_ASSIGNED TASK_
Look through the data that follows and copy each line with the string "estiloDiv".

_RAW DATA_
++++

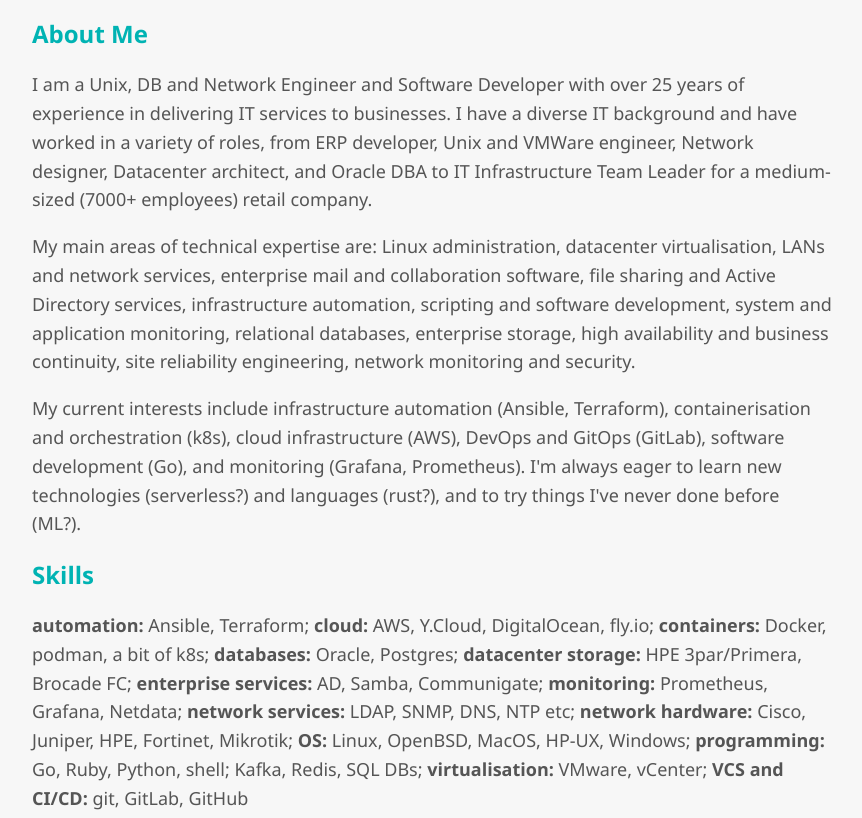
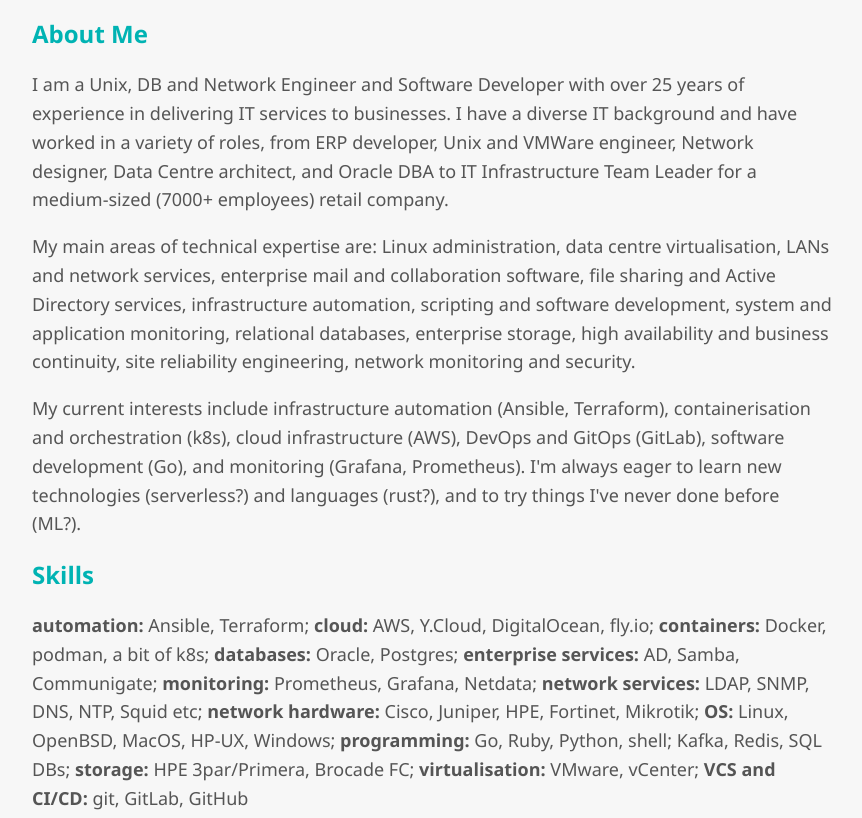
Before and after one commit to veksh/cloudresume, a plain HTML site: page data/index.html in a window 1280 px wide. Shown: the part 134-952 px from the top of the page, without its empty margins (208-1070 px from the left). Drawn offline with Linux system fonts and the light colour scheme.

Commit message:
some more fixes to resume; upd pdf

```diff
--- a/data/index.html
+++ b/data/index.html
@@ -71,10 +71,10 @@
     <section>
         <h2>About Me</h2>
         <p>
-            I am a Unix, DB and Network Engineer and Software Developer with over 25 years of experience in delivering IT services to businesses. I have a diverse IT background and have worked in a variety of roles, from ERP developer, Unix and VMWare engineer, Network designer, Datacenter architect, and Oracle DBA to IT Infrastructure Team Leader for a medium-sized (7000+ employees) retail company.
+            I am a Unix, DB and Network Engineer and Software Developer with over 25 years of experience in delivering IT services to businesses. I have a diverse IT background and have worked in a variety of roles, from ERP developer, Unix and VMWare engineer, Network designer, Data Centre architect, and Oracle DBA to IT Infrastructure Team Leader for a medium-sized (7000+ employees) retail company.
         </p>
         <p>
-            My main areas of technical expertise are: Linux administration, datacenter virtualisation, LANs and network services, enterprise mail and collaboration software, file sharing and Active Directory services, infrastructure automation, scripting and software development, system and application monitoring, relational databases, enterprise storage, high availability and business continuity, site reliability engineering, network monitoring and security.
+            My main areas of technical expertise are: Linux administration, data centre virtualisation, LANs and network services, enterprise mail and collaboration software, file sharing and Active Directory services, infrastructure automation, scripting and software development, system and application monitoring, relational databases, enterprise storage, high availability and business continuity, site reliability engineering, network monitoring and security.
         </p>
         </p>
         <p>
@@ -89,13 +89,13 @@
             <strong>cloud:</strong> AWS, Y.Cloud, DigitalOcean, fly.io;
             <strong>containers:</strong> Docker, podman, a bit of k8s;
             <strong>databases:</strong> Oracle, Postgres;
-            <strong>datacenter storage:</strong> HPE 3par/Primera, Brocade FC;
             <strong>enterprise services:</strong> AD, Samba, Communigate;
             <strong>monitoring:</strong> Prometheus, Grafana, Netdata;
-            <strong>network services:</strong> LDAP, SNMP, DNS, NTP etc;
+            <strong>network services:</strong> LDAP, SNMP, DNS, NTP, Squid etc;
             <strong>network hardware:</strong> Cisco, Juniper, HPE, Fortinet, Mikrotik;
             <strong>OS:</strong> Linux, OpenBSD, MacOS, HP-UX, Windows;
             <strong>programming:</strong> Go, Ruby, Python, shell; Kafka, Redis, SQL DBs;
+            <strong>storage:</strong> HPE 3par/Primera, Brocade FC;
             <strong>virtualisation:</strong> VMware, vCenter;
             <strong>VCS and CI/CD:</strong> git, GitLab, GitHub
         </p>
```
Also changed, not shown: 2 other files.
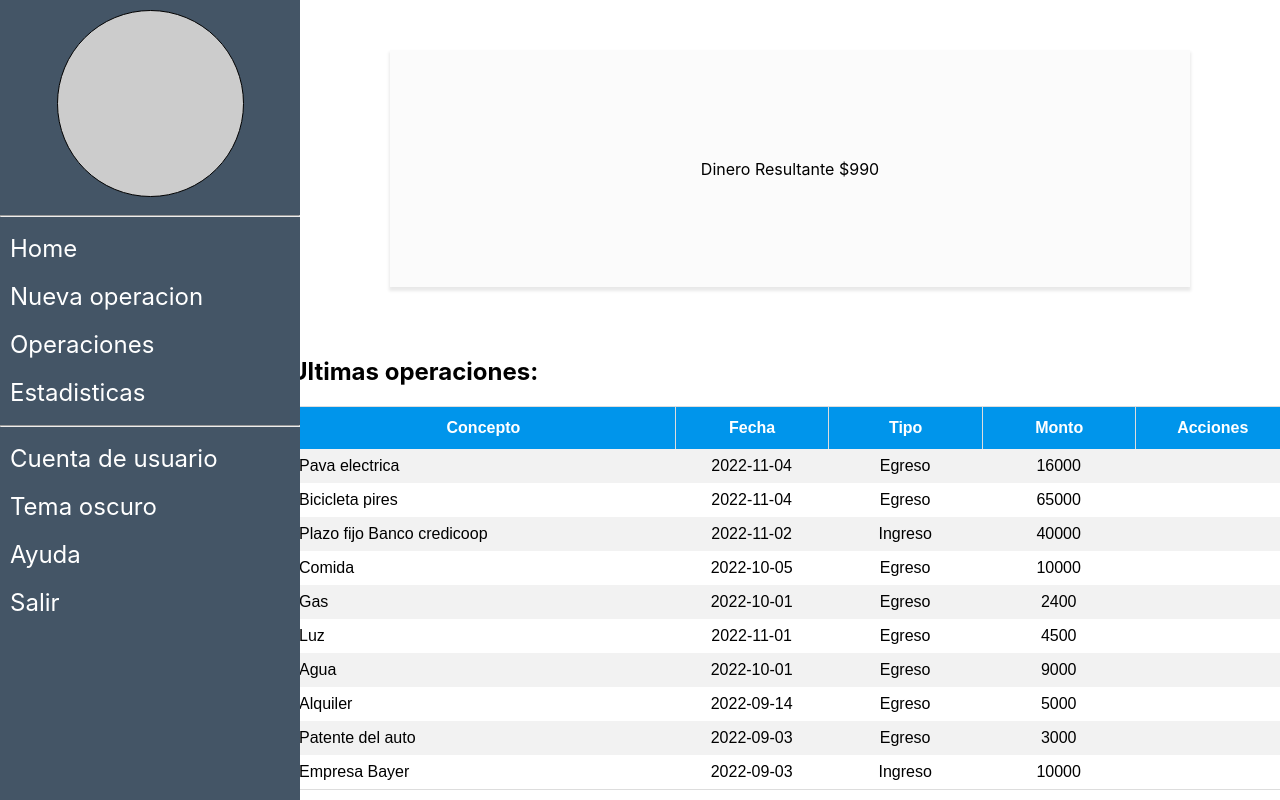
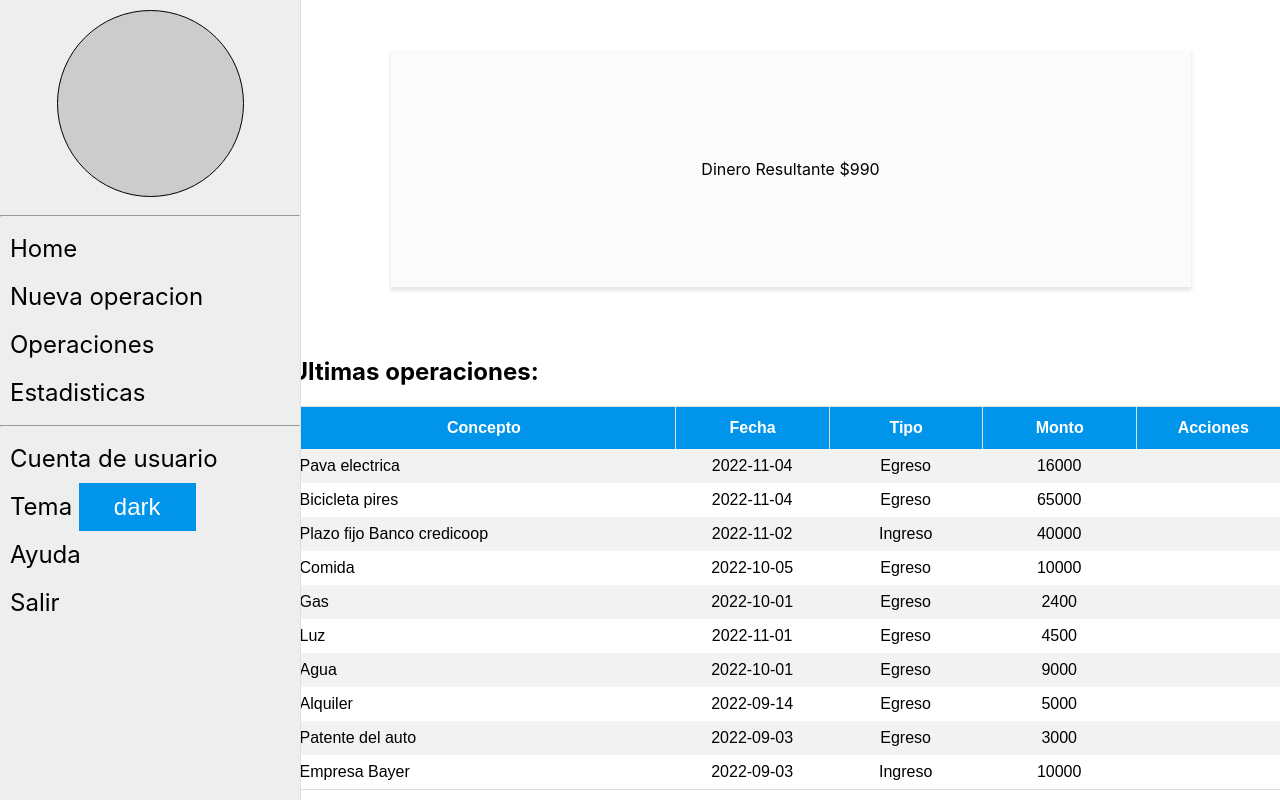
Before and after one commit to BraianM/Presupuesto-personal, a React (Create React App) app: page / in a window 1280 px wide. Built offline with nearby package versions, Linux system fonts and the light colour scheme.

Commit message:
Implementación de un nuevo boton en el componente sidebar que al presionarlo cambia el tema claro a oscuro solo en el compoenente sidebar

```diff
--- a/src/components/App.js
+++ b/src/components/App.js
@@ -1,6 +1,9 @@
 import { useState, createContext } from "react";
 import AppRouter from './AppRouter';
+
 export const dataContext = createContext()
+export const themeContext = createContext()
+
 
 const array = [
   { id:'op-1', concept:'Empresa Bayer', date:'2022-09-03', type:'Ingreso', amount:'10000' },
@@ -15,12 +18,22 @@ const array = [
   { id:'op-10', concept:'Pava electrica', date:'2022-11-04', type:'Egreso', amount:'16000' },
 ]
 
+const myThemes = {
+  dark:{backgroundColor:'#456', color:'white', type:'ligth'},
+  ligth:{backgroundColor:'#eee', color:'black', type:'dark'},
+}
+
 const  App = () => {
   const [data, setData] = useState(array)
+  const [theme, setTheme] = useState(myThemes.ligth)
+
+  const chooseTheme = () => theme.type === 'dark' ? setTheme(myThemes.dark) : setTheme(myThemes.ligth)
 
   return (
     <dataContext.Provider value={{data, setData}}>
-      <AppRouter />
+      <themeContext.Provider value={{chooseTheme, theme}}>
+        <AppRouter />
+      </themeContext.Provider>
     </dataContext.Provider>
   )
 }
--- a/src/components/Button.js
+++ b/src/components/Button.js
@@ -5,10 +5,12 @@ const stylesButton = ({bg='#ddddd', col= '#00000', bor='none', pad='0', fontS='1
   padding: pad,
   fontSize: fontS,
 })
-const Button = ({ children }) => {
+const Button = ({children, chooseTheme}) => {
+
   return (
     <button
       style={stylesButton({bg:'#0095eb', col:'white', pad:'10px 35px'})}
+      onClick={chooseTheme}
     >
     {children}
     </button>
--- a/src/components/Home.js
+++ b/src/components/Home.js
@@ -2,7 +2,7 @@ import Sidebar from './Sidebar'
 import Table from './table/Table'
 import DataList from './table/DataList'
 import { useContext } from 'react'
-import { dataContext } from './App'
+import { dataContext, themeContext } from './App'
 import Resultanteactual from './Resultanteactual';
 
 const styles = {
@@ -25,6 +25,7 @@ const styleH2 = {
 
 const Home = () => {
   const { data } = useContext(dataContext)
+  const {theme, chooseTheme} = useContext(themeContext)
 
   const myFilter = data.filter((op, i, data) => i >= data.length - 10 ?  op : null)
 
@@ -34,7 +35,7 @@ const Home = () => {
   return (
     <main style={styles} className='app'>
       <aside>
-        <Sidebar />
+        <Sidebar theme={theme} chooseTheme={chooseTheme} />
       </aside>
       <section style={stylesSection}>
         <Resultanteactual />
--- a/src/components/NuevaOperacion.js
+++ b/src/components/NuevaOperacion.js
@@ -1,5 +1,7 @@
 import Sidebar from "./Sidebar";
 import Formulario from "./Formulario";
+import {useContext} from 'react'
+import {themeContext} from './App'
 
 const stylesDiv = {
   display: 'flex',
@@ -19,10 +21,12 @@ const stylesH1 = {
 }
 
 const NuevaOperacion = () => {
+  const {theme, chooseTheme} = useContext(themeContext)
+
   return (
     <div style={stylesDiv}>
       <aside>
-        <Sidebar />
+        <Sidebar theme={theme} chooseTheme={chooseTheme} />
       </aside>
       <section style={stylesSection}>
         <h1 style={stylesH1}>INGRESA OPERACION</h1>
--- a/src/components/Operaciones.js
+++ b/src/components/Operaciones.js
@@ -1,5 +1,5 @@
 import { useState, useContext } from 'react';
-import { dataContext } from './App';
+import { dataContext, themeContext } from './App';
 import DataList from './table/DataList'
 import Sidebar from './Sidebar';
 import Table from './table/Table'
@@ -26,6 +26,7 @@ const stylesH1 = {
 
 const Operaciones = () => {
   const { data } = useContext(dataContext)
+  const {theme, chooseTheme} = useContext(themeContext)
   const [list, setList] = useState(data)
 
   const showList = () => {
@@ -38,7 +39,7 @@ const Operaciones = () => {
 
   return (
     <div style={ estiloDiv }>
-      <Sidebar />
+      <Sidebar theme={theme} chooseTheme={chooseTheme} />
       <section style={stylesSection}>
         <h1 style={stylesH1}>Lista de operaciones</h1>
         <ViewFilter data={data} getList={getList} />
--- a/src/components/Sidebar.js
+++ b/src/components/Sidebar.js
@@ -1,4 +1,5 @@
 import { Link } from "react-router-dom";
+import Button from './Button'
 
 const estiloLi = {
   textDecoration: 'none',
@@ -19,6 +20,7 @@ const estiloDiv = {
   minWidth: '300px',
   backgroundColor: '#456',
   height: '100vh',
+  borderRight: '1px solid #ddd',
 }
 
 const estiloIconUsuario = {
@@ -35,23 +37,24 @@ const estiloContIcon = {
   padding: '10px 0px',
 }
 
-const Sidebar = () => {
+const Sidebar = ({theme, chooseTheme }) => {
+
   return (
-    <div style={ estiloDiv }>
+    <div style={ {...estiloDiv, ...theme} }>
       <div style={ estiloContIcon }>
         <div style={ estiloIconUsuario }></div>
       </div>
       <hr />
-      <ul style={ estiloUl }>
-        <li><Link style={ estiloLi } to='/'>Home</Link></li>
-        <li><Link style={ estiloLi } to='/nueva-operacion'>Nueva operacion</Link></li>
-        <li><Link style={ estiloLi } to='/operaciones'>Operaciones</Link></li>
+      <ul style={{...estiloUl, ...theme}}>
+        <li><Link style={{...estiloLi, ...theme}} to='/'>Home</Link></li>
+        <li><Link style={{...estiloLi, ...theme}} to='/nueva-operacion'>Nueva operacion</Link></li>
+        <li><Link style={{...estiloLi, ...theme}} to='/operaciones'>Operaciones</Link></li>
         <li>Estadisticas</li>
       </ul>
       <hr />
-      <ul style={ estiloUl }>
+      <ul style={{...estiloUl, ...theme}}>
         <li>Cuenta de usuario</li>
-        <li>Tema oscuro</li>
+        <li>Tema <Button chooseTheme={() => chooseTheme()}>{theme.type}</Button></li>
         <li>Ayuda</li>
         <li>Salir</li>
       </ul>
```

++++

_EXERCISE RESPONSE_
     <div style={ estiloDiv }>
@@ -19,6 +20,7 @@ const estiloDiv = {
-    <div style={ estiloDiv }>
+    <div style={ {...estiloDiv, ...theme} }>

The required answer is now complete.